Meditation Via Southern Comfort Food
Barbecue Is Good For The Soul
This morning was rough as I scrambled to commit some overdue changes to a big app project. To regain energy that I lost from staying up late the night before, I drank too much coffee and was feeling as if I was about to have a panic attack. I managed to push the changes a little before noon and got in my car and drove around to clear my head.
As I drove down a side road, I noticed a small Barbecue place with a plywood sign in front advertising some lunch specials. I could smell burning hickory and see white clouds of smoke rising from behind the building. I knew this was the medicine I needed today.
Inside there were only four or five tables with some folding chairs. Near the counter there were plastic trophies and plaques on display from various BBQ contests. The menu was nailed to the wall.

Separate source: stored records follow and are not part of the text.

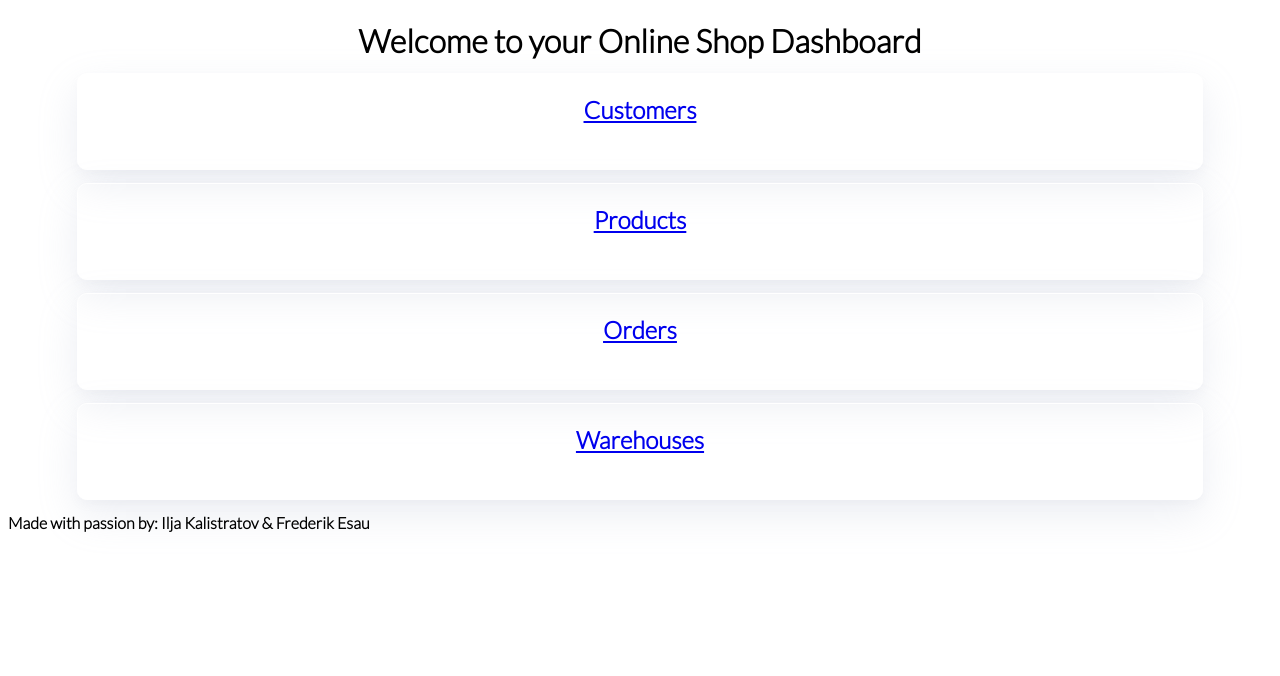
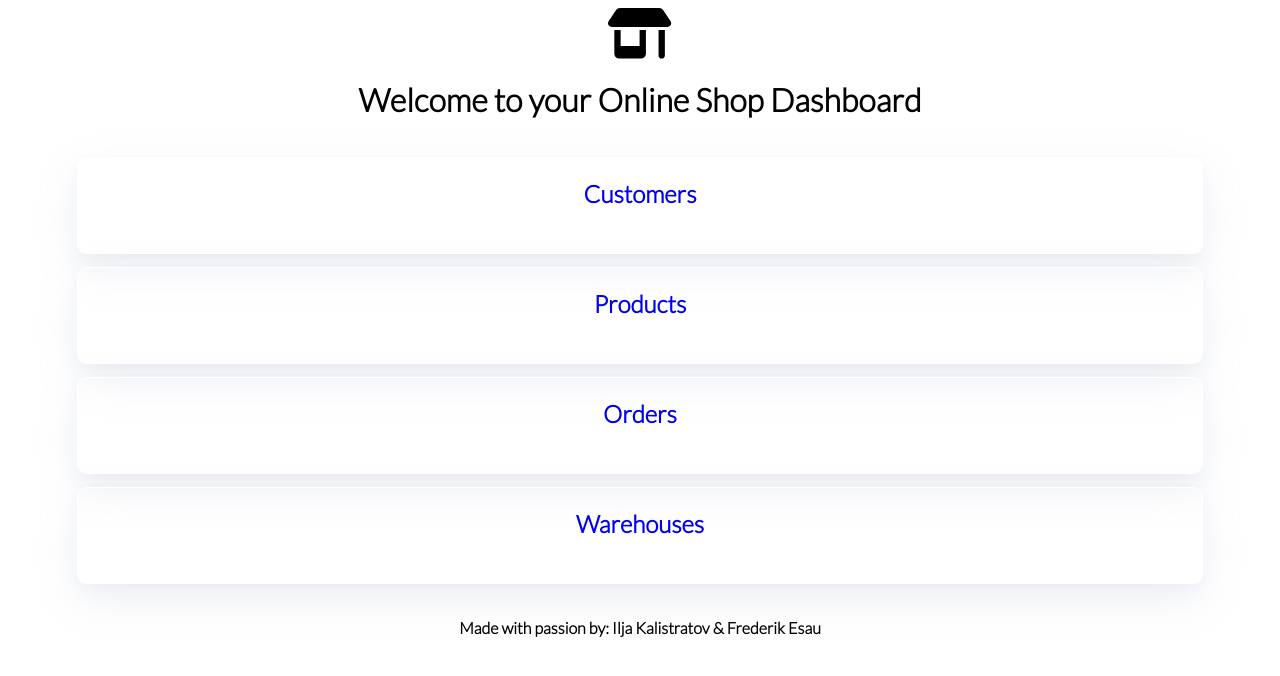
Before and after one commit to OnlineShopDatenbanken/OnlineShop, a Django app: template src/templates/index.html in a window 1280 px wide. Shown: the top 676 px of the page. Run offline with Django 3.2, Linux system fonts and the light colour scheme; the template is opened without the code that fills it, so the values that code supplies are empty.

Commit message:
Edit home screen

```diff
--- a/src/OnlineShop/dashboards/views.py
+++ b/src/OnlineShop/dashboards/views.py
@@ -53,7 +53,6 @@ def products(request):
     totalRevenue = sum(revenues)
     categories = [i[0]for i in revenuePerCategory]
     avgProductRating = contr.productContr.getAverageProductRating()
-    print(avgProductRating)
 
     dict = {
         'graphData': {
--- a/src/static/main.css
+++ b/src/static/main.css
@@ -104,9 +104,14 @@ th {
 footer {
     width: 100%;
     display: flex;
-    align-items: center;
+    justify-content: center;
 }
-footer > h2 {
-    width: 100%;
-    text-align: center;
+
+#homeScreenHeading {
+    padding-bottom: 2%;
+    transition: 0.3s;
 }
+
+.siteLink {
+    text-decoration: none;
+}
--- a/src/templates/index.html
+++ b/src/templates/index.html
@@ -11,27 +11,32 @@
     <link rel="stylesheet" href="{%  static 'main.css' %}">
 </head>
 <body>
-    <h1>Welcome to your Online Shop Dashboard</h1>
-    <a href="/customers">
+    <div style="width: 100%; display: flex; justify-content: center">
+        <svg xmlns="http://www.w3.org/2000/svg" viewBox="0 0 640 512" style="width:5%; height:5%">
+        <!--! Font Awesome Pro 6.1.1 by @fontawesome - https://fontawesome.com License - https://fontawesome.com/license (Commercial License) Copyright 2022 Fonticons, Inc. --><path d="M0 155.2C0 147.9 2.153 140.8 6.188 134.7L81.75 21.37C90.65 8.021 105.6 0 121.7 0H518.3C534.4 0 549.3 8.021 558.2 21.37L633.8 134.7C637.8 140.8 640 147.9 640 155.2C640 175.5 623.5 192 603.2 192H36.84C16.5 192 .0003 175.5 .0003 155.2H0zM64 224H128V384H320V224H384V464C384 490.5 362.5 512 336 512H112C85.49 512 64 490.5 64 464V224zM512 224H576V480C576 497.7 561.7 512 544 512C526.3 512 512 497.7 512 480V224z"/></svg>
+    </div>
+    <h1 id="homeScreenHeading">Welcome to your Online Shop Dashboard</h1>
+
+    <a href="/customers" class="siteLink">
         <div class="container flex" onclick="">
                 <h2>Customers</h2>
         </div>
     </a>
-    <a href="/products">
+    <a href="/products" class="siteLink">
             <div class="container flex" onclick="">
                     <h2>Products</h2>
             </div>
     </a>
-    <a href="/orders">
+    <a href="/orders" class="siteLink">
             <div class="container flex" onclick="">
                     <h2>Orders</h2>
             </div>
     </a>
-    <a href="/warehouses">
+    <a href="/warehouses" class="siteLink">
             <div class="container flex" onclick="">
                     <h2>Warehouses</h2>
             </div>
     </a>
-    <footer>Made with passion by: Ilja Kalistratov & Frederik Esau</footer>
+    <footer><h4>Made with passion by: Ilja Kalistratov & Frederik Esau</h4></footer>
 </body>
 </html>
```
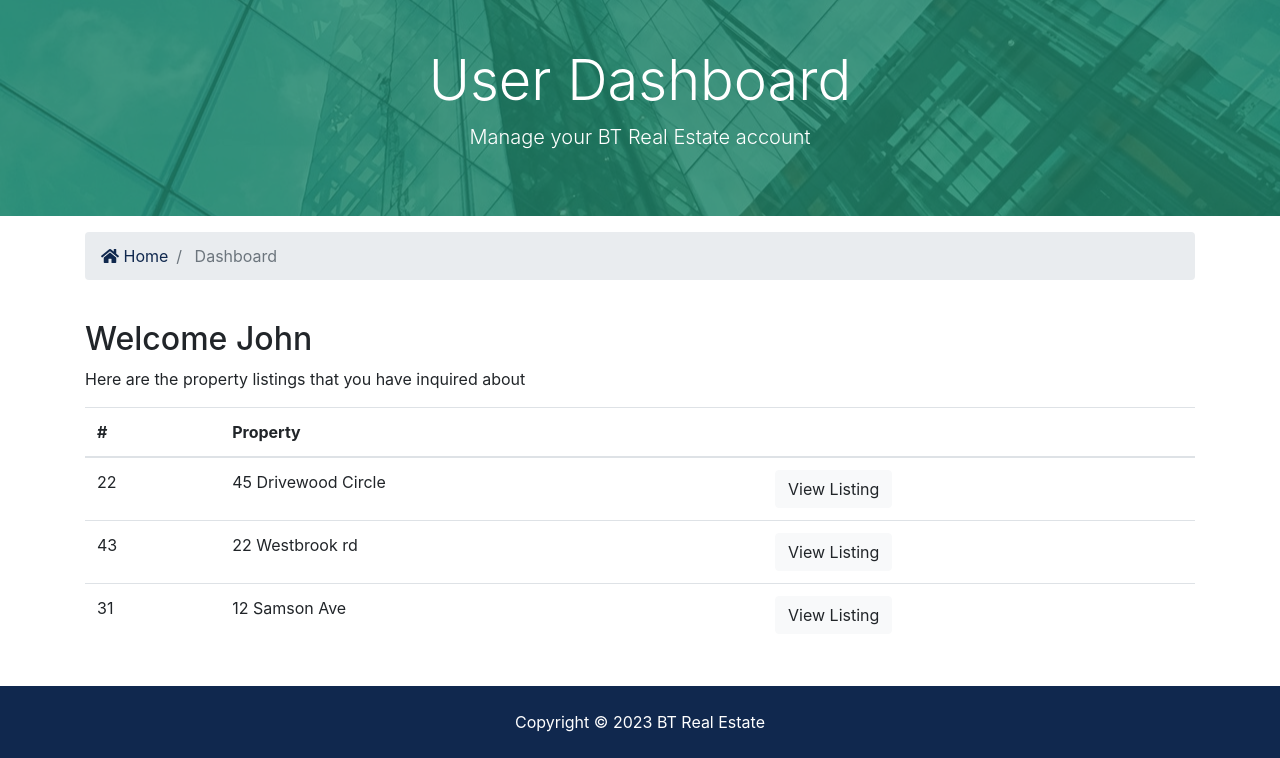
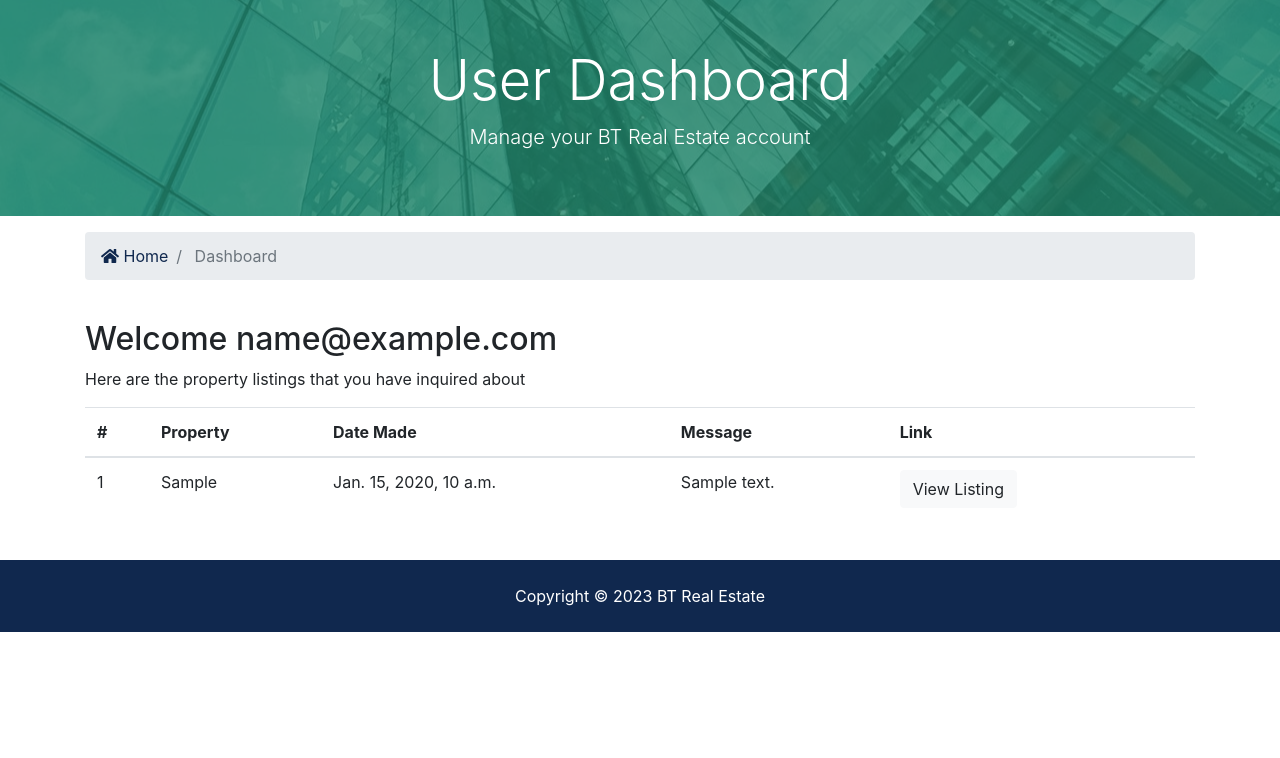
Before and after one commit to TrestenPool/Udemy-Django-Course, a Django app: page /account/dashboard in a window 1280 px wide. Shown: the part 129-887 px from the top of the page. After the commit the page ends 761 px from the top, so only its background shows below. Run offline with Django 4.2, Linux system fonts and the light colour scheme; a user stored in the database is signed in; tables that the repository leaves empty hold one stand-in row (values such as "Sample post"); some libraries are stand-ins or nearby versions.

Commit message:
Added dynamic contacts show up in the user dashboard

```diff
--- a/accounts/views.py
+++ b/accounts/views.py
@@ -3,9 +3,11 @@ from django.contrib.auth.models import User
 from django.http import HttpResponse, HttpResponseBadRequest
 from django.shortcuts import redirect, render
 
+from contacts.models import Contact
+
 
 ##################
-#### Login ####
+#### Login ######
 ##################
 def login(request):
 
@@ -103,4 +105,11 @@ def logout(request):
 #### Dashboard ####
 ##################
 def dashboard(request):
-  return render(request, 'accounts/dashboard.html')
+  # gets all of the contacts made by the user that is logged in
+  user_contacts = Contact.objects.order_by('contact_date').filter(user_id=request.user.id)
+
+  context = {
+    'contacts': user_contacts
+  }
+
+  return render(request, 'accounts/dashboard.html', context)
--- a/contacts/models.py
+++ b/contacts/models.py
@@ -4,9 +4,7 @@ from django.db import models
 
 
 class Contact(models.Model):
-  # name of the listing the inquiry is about
   listing = models.CharField(max_length=255)
-  # if of the listing the inquiry is about
   listing_id = models.IntegerField()
 
   # information aquired from the person who made the inquiry
--- a/contacts/views.py
+++ b/contacts/views.py
@@ -7,7 +7,7 @@ from .models import Contact
 
 
 def contact(request):
-  # POST request
+  # POST request, saves the contact
   if request.method == 'POST':
 
     # Get the variables from the post request body
--- a/templates/accounts/dashboard.html
+++ b/templates/accounts/dashboard.html
@@ -32,39 +32,35 @@
     <div class="container">
       <div class="row">
         <div class="col-md-12">
-          <h2>Welcome John</h2>
+          <h2>Welcome {{ user.email }}</h2>
           <p>Here are the property listings that you have inquired about</p>
           <table class="table">
+
             <thead>
               <tr>
                 <th scope="col">#</th>
                 <th scope="col">Property</th>
+                <th scope="col">Date Made</th>
+                <th scope="col">Message</th>
+                <th scope="col">Link</th>
                 <th></th>
               </tr>
             </thead>
+
             <tbody>
+            {% for contact in contacts %}
               <tr>
-                <td>22</td>
-                <td>45 Drivewood Circle</td>
+                <td>{{contact.id}}</td>
+                <td>{{contact.listing}}</td>
+                <td>{{contact.contact_date}}</td>
+                <td>{{contact.message}}</td>
                 <td>
-                  <a class="btn btn-light" href="#">View Listing</a>
+                  <a class="btn btn-light" href="{% url 'listing' contact.listing_id %}">View Listing</a>
                 </td>
               </tr>
-              <tr>
-                <td>43</td>
-                <td>22 Westbrook rd</td>
-                <td>
-                  <a class="btn btn-light" href="#">View Listing</a>
-                </td>
-              </tr>
-              <tr>
-                <td>31</td>
-                <td>12 Samson Ave</td>
-                <td>
-                  <a class="btn btn-light" href="#">View Listing</a>
-                </td>
-              </tr>
+            {% endfor %}
             </tbody>
+
           </table>
         </div>
       </div>
```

As I studied it, a woman emerged from the back room and greeted me warmly. I asked her what I should order and she suggested ribs. I ordered a whole rib dinner with macaroni and cheese, collard greens, and cornbread because I am a bottomless pit when it comes to comfort food.
I was given a cheap bottled water and plastic utensils as I sat down. Looking out of the window I could see the smoke from the BBQ pit behind the tiny restaurant. I knew I was about to eat something good.
The woman returned later with a school cafeteria-style styrofoam plate which contained the beautiful steaming ribs. She waited until I took a bite and quickly asked me what I thought. I told her they were delicious. Satisfied by my response, she went back into the back room.
I somehow managed to finish the giant meal. As I was nearing the end, The woman returned followed by a man in an apron. “How was it?” She asked me, grinning with pride. “These are the best ribs I’ve had in a long time.” I told her, and I meant it. “This is the man that made them, right here.” She said, pointing at the man in the apron. “Glad you liked it.” He said with a big smile. The two looked like parents watching someone admire their newborn child. I could tell they were passionate about their craft.
“Oh my!” the woman exclaimed looking at the aftermath of my meal. “You ate all that food! Let’s get a picture for a before-and-after.” She came over to my table and pulled out her phone. She was smiling bigger than I was as she snapped a picture of me and my demolished plate of ribs. I thanked her for the meal and as I left I felt as if I was leaving from a dinner at a relative or friend’s house.
The best thing about Southern US culture is that the people are raised to take great pride in their work, no matter how simple. Even in today’s fast paced culture, there are still many who are willing to forget their sense of urgency and engage in that old southern hospitality. This was like a calming salve on my over-stressed brain and it made me thankful to live here.